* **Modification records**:
# # # #

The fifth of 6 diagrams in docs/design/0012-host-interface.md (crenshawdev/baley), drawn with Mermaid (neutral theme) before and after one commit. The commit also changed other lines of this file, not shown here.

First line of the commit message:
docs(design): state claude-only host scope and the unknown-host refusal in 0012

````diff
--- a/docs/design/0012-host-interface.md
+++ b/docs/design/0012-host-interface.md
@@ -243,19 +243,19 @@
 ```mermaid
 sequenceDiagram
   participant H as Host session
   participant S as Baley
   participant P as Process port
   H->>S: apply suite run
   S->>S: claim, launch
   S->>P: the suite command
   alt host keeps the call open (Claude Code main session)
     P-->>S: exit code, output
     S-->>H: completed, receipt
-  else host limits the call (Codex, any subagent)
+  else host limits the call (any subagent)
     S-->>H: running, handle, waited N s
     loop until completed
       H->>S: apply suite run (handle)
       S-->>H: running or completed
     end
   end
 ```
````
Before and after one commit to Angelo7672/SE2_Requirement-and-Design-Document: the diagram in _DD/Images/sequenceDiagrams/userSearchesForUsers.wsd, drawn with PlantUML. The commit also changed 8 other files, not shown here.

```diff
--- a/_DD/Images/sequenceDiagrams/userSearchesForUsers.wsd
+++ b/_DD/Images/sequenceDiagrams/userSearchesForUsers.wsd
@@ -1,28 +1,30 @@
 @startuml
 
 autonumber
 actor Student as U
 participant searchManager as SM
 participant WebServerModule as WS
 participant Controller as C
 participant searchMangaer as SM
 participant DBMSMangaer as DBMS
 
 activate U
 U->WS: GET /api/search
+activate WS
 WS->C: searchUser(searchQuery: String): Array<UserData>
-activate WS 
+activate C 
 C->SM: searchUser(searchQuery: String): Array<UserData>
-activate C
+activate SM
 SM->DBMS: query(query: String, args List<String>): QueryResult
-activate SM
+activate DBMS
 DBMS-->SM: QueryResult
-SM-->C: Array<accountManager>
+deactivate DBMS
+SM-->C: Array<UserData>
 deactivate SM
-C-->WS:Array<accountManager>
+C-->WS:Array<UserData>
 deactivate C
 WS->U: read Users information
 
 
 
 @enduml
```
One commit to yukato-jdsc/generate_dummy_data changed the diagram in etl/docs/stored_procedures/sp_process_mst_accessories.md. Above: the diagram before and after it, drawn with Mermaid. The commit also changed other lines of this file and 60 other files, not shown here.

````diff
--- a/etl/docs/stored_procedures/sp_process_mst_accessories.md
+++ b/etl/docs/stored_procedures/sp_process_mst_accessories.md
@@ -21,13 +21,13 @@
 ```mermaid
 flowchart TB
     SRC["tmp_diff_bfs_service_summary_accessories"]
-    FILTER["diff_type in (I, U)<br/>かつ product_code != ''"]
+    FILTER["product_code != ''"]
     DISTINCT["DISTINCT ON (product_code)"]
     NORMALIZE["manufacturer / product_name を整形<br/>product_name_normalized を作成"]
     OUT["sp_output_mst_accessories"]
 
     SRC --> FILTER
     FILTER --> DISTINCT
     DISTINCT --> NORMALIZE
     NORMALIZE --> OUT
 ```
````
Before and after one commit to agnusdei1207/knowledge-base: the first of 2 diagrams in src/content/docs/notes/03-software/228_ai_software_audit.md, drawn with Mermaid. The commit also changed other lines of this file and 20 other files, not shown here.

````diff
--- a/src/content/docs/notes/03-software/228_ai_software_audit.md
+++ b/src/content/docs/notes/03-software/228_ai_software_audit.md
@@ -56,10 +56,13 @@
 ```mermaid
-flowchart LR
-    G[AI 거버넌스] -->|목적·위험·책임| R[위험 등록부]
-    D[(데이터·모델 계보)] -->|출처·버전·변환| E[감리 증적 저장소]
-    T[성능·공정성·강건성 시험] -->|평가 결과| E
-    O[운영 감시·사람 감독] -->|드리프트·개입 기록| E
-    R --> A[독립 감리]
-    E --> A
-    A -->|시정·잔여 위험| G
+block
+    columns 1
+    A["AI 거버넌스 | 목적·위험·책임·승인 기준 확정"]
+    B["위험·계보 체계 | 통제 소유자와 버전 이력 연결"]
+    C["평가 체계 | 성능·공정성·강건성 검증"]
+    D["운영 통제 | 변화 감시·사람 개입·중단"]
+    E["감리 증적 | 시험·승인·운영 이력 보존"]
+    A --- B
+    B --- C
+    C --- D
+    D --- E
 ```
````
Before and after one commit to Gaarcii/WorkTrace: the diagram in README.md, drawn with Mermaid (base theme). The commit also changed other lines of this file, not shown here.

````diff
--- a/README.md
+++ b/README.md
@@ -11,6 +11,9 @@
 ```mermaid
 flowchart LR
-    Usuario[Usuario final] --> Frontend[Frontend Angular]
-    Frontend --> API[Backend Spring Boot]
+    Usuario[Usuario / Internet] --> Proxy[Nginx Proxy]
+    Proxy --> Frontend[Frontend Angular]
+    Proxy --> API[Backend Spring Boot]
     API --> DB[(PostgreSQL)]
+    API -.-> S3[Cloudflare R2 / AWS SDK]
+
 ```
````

# # # #

* **The task**: Pull every line containing the word "participant" out of the entries above.

* **Solved problem**:
   participant H as Host session
   participant S as Baley
   participant P as Process port
 participant searchManager as SM
 participant WebServerModule as WS
 participant Controller as C
 participant searchMangaer as SM
 participant DBMSMangaer as DBMS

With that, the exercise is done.